The Student Loan Scandal in a Nutshell

by : Evelyn Saunders



Many student alumni associations have been held up to the flame. Accusations and findings of guilt affecting student alumni associations have been all over the news in the last year. Some student loan lenders have been caught paying off university student alumni associations' key players in order to get information about graduates. They have used the information and data about students and student alumni to market certain financial products directly to them. Student alumni associations have been steering students and alumni towards these lenders for years. In a scheme like this, both student loan lenders and student alumni associations stand to benefit. The problem is, students and alumni are the ones that get caught up in the trouble that it causes. They end up with student loans and financial products that ultimately punish them with high interest rates and terms that are over the top.

The confusion comes in when you consider that many student alumni associations are separate entities from the university, although many of the people working at the student alumni associations are university employees. Universities are required by law to be transparent in their dealings with students. This basically means that they can't push you, as a student, in a direction that may not be best for you. The story deepens when you consider that most of the people affected by the misdealings of the student alumni associations are alumni. They are no longer students, so they get caught in a loop-hole that the student alumni association could get away with.

Since then, student alumni associations have been pressed to make sure that any contracts that they hold with lenders are ethical. The New York legislature passed a bill that keeps universities from conducting student loan business that results in payments or perks from a lender. The following investigations led down a long trail of conflicts of interest. The New York legislature bill was just the start of the repercussions that were about to rain down on student alumni associations and student loan lenders.

President Bush signed the bill that overhauled student aid policies. The bill was meant to restore a balance in the student loan system by benefiting students, not lenders and banks. Although many lenders and financial institutions saw parts of the bill as unfair, the decision stood and we were on our way to a better student loan system.

When you are getting ready to apply for financial aid and student loans, make sure that you do your own research. There are companies out there that offer products from many lenders, expanding your resources for student loans. You can also take comfort in the fact that there are now laws in place limiting the amount of corruption in the student loan system.
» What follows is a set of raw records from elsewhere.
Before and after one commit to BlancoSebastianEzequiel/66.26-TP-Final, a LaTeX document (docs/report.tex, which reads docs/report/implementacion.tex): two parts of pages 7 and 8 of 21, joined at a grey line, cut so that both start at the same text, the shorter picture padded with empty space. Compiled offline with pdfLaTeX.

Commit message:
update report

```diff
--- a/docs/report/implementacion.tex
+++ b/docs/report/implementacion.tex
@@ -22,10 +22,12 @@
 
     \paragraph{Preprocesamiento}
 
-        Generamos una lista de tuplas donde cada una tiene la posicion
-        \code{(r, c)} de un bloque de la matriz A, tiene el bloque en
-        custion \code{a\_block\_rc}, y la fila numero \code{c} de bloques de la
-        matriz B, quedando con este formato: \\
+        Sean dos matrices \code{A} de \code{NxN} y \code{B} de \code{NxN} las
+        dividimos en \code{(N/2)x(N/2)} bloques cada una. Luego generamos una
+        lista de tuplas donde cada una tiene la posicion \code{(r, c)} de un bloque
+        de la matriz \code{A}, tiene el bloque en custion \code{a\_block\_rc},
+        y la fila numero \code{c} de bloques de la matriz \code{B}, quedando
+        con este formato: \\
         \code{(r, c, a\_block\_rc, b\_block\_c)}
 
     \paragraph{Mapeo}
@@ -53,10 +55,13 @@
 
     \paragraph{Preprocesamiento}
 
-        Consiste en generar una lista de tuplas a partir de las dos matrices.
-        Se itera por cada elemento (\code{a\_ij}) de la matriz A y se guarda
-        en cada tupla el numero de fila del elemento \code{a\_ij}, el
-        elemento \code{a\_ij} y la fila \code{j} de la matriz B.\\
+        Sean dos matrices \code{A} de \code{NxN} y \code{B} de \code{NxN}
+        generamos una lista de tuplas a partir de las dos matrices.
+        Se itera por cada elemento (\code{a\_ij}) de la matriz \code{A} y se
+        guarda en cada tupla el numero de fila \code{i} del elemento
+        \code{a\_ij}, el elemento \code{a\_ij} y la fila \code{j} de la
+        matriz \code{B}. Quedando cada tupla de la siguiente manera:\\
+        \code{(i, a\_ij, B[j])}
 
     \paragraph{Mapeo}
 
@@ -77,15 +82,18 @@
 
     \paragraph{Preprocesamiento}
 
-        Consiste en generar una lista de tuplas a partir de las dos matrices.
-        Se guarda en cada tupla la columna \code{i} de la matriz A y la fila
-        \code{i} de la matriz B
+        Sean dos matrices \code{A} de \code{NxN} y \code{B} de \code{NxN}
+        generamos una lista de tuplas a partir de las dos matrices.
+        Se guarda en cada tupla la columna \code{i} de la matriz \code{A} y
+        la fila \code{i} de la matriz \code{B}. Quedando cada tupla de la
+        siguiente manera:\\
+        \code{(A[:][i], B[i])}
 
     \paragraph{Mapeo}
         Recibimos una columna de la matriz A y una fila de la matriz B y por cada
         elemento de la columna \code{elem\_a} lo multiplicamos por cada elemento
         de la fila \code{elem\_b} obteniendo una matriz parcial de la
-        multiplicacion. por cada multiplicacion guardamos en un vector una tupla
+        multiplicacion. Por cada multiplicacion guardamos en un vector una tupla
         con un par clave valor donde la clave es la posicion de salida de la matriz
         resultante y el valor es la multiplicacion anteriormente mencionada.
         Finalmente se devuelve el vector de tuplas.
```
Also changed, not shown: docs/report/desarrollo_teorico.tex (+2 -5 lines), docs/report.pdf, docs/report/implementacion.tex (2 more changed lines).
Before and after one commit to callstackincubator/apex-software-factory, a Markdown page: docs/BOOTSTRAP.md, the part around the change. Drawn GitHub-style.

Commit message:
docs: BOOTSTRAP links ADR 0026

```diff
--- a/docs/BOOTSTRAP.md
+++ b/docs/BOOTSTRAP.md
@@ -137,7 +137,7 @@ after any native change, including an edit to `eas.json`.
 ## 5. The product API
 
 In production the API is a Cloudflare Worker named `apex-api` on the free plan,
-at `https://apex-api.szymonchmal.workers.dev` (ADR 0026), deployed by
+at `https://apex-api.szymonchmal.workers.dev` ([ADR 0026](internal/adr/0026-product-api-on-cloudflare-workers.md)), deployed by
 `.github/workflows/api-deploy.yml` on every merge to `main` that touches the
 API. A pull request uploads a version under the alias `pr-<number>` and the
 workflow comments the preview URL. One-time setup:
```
Universities found to be involved in any sort of kickback scheme will be punished by having less access to federal loan programs, along with other ramifications. Many of the investigations and enforcements of policies have not happened yet, but soon they will. Universities and lenders will be held will be held accountable for dealings that resulted in students and alumni not having their choice of lender as a result of the kickback scheme.